## Data to process:

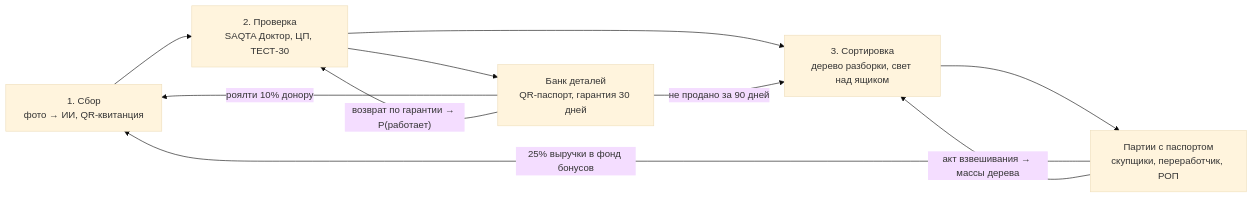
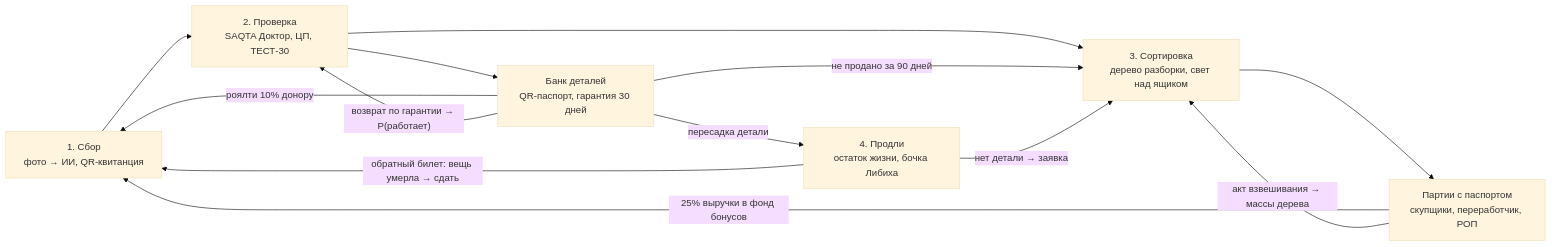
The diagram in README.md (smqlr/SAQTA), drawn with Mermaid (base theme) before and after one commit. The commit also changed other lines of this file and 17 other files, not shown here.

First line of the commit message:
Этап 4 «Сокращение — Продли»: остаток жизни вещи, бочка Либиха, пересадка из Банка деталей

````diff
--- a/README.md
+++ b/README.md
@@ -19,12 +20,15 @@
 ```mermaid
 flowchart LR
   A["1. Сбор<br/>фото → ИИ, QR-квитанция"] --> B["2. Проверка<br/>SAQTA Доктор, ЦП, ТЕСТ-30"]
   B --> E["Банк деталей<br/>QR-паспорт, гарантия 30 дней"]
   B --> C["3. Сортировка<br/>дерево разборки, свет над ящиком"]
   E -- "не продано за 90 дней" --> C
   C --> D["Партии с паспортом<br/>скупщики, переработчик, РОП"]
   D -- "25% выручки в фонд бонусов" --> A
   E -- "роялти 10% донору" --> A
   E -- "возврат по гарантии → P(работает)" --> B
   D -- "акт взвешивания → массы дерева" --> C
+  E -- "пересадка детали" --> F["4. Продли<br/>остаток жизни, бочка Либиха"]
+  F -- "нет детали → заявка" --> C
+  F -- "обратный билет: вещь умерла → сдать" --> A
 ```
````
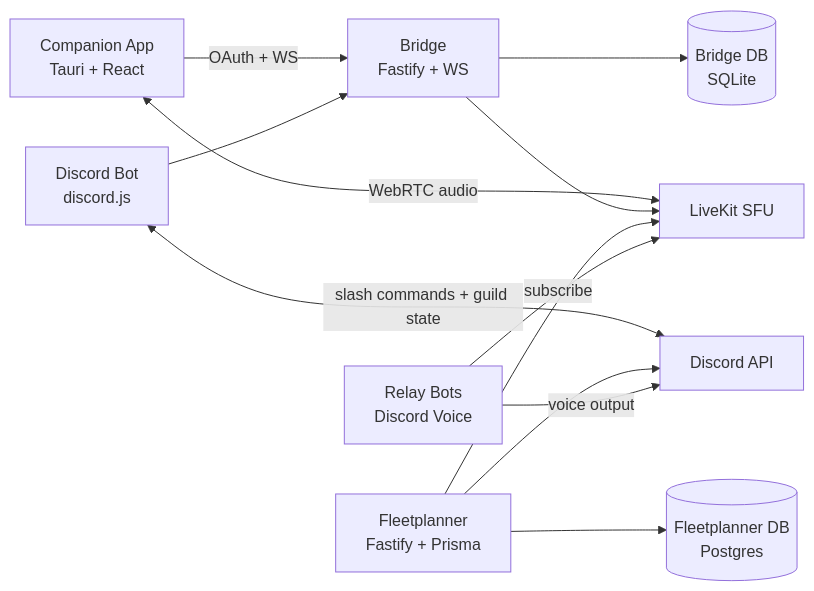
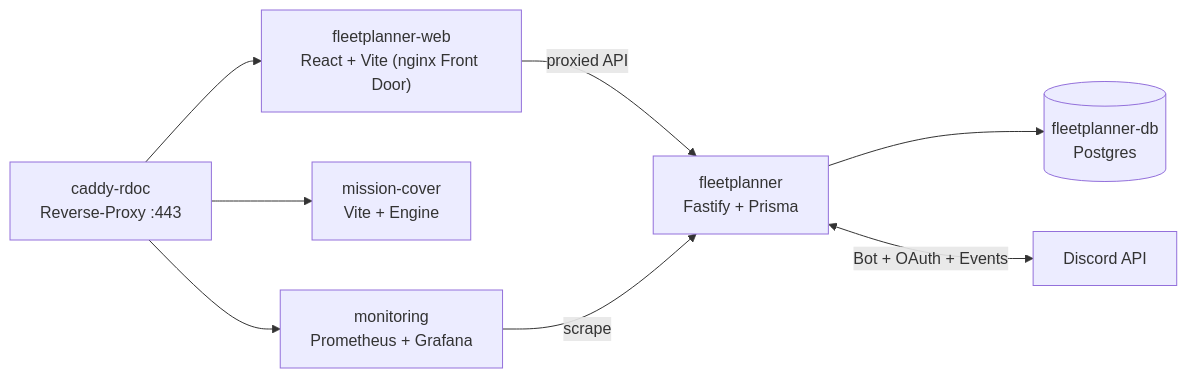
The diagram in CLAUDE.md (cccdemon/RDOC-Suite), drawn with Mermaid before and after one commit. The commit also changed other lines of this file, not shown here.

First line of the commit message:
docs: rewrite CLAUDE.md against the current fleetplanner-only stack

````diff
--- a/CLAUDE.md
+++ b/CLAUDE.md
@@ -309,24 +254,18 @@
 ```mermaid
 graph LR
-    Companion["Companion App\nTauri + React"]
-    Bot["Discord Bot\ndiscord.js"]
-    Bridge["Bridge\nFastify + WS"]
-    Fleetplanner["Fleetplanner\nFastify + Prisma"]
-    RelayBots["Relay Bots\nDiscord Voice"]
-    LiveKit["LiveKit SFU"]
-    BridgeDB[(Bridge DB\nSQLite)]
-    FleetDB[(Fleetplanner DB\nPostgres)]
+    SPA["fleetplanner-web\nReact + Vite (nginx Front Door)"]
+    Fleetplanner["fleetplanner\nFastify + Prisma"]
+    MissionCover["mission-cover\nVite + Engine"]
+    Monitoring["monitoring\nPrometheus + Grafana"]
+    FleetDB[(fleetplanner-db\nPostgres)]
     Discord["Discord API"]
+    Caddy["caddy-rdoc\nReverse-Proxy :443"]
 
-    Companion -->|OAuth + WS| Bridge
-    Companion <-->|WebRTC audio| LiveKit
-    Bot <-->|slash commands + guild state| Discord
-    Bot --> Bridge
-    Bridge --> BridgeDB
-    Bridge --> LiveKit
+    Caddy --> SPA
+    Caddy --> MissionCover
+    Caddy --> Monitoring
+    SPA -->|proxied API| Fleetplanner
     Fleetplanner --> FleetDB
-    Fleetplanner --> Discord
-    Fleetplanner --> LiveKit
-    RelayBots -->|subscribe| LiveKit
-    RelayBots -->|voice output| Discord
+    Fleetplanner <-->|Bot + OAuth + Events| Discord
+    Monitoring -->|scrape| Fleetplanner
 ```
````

* * *

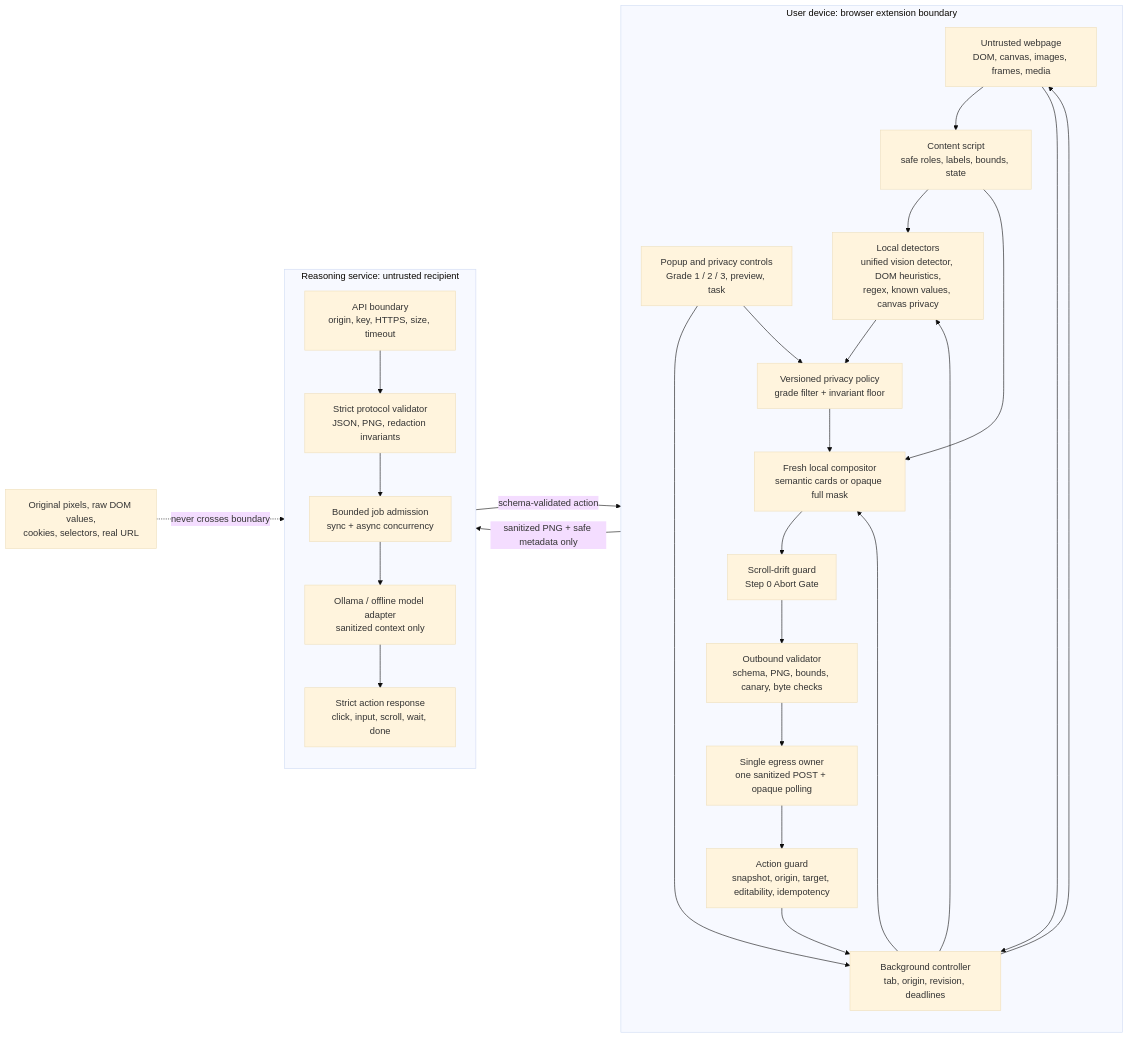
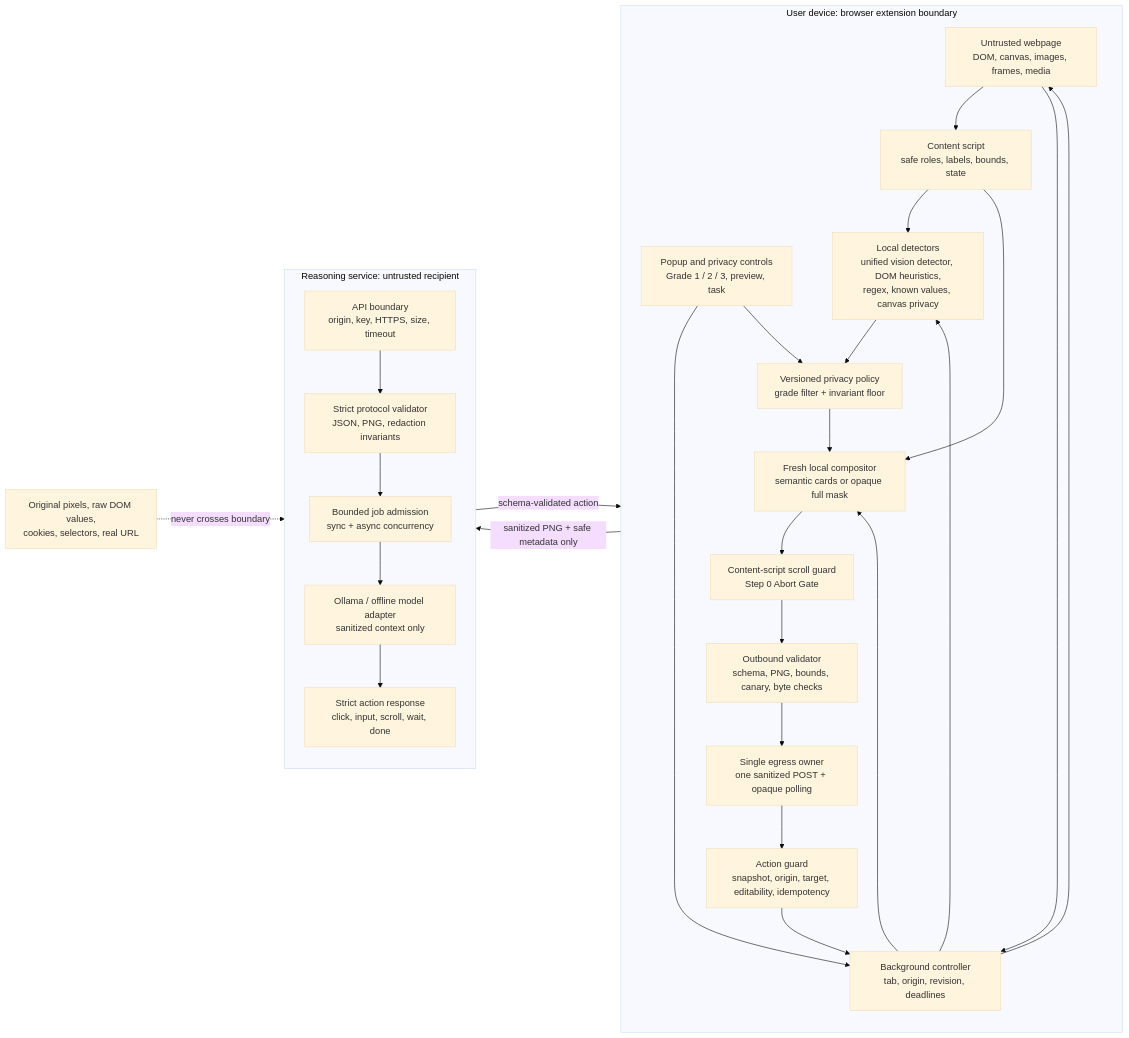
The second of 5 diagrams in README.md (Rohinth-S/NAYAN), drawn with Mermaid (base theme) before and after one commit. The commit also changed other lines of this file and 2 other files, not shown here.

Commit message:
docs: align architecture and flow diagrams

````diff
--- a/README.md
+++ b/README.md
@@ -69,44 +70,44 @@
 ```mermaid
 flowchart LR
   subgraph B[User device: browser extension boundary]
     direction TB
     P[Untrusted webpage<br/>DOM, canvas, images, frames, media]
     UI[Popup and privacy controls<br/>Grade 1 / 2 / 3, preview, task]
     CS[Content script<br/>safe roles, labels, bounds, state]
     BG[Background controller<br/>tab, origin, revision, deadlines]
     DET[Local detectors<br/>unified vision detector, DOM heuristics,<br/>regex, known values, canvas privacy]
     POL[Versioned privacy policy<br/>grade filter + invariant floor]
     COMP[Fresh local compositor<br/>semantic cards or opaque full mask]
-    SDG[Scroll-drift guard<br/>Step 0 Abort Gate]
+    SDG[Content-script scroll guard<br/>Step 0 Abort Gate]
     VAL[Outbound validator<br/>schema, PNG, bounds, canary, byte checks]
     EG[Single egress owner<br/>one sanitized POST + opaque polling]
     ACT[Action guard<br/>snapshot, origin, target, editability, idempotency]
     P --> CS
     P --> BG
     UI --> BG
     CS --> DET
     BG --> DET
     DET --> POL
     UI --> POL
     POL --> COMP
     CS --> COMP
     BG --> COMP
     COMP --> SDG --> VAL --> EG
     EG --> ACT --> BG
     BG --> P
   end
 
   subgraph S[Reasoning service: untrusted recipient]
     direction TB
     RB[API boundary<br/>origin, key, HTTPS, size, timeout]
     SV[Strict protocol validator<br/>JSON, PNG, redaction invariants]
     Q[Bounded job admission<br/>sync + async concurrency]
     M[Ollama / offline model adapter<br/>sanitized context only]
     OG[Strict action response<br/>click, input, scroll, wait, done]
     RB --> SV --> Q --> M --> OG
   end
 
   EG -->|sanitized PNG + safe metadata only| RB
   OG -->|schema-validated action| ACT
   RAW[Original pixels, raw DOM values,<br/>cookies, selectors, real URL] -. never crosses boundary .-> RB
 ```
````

## The task:
What lines in the entries contain "CLAUDE"? Report each one by copying it.

## Answer space:
The diagram in CLAUDE.md (cccdemon/RDOC-Suite), drawn with Mermaid before and after one commit. The commit also changed other lines of this file, not shown here.
docs: rewrite CLAUDE.md against the current fleetplanner-only stack
--- a/CLAUDE.md
+++ b/CLAUDE.md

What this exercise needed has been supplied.